> [ACTION ITEM]:
Looking at the data, count the lines where the word "other" occurs and answer with only the number.

> [DATA RECORDS]:
_ _ _ _ _ _ _

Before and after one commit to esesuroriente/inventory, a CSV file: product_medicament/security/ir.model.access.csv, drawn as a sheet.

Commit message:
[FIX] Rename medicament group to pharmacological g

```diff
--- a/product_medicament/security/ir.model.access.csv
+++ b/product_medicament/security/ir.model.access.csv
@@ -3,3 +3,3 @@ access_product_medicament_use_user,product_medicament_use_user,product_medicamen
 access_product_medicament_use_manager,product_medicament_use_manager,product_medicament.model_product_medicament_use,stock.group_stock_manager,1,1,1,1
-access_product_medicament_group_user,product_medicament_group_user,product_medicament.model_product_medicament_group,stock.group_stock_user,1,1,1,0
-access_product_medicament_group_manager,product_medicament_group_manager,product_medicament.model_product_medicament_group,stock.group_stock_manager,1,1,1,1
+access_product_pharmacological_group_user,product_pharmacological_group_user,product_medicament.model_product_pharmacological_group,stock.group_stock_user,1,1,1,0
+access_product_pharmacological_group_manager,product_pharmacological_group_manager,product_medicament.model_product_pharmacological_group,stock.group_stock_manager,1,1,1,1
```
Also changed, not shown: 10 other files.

_ _ _ _ _ _ _

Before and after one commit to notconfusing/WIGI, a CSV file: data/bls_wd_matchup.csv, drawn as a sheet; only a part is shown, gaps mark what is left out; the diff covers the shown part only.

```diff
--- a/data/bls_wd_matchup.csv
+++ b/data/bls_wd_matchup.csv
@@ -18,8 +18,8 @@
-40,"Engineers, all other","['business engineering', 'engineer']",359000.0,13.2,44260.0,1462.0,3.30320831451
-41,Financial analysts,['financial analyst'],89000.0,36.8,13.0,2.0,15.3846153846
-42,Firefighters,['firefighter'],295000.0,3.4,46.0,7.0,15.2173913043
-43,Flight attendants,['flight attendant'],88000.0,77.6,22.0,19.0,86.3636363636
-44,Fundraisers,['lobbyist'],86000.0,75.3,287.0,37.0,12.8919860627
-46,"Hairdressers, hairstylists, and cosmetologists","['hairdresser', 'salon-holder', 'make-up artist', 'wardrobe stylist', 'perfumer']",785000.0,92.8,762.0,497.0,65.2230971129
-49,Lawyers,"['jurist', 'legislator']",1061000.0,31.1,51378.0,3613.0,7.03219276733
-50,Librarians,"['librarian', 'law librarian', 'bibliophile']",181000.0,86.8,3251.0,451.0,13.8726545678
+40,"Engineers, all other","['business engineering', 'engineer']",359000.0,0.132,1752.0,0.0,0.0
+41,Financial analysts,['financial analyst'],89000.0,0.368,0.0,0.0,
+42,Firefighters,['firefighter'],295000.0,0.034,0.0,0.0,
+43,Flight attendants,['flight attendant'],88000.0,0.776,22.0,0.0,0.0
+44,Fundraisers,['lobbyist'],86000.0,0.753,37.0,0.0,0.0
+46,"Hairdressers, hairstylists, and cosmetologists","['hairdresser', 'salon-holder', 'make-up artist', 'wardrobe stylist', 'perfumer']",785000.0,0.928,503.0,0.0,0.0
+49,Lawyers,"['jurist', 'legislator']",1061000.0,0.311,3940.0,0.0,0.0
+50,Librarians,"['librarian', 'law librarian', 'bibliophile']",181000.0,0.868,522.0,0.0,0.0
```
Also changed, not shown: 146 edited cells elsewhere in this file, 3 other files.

_ _ _ _ _ _ _

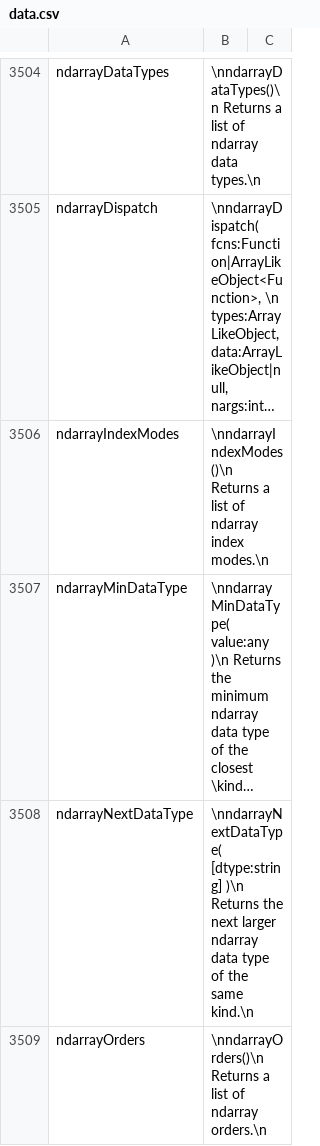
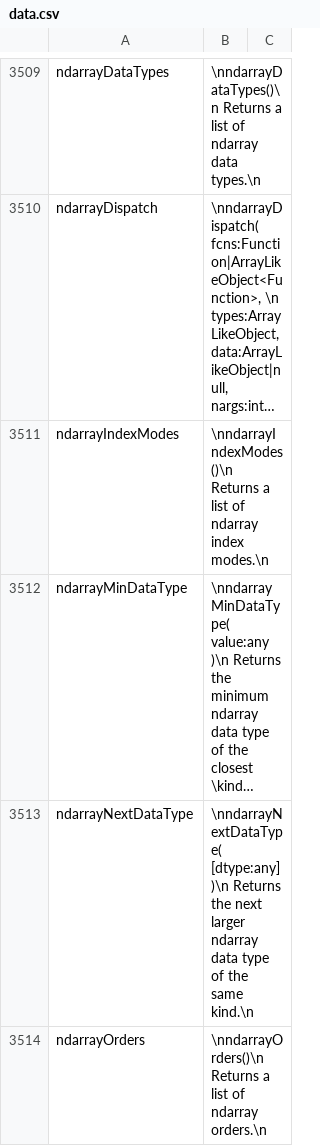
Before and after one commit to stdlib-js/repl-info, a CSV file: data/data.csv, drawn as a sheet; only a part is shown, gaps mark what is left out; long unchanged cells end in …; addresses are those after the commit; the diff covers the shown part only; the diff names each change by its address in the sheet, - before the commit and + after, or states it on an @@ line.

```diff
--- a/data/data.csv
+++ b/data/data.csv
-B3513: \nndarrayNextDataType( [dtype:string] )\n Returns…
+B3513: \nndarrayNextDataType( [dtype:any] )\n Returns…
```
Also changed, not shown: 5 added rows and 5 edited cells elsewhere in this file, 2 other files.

_ _ _ _ _ _ _

> [RESPONSE AREA]:
5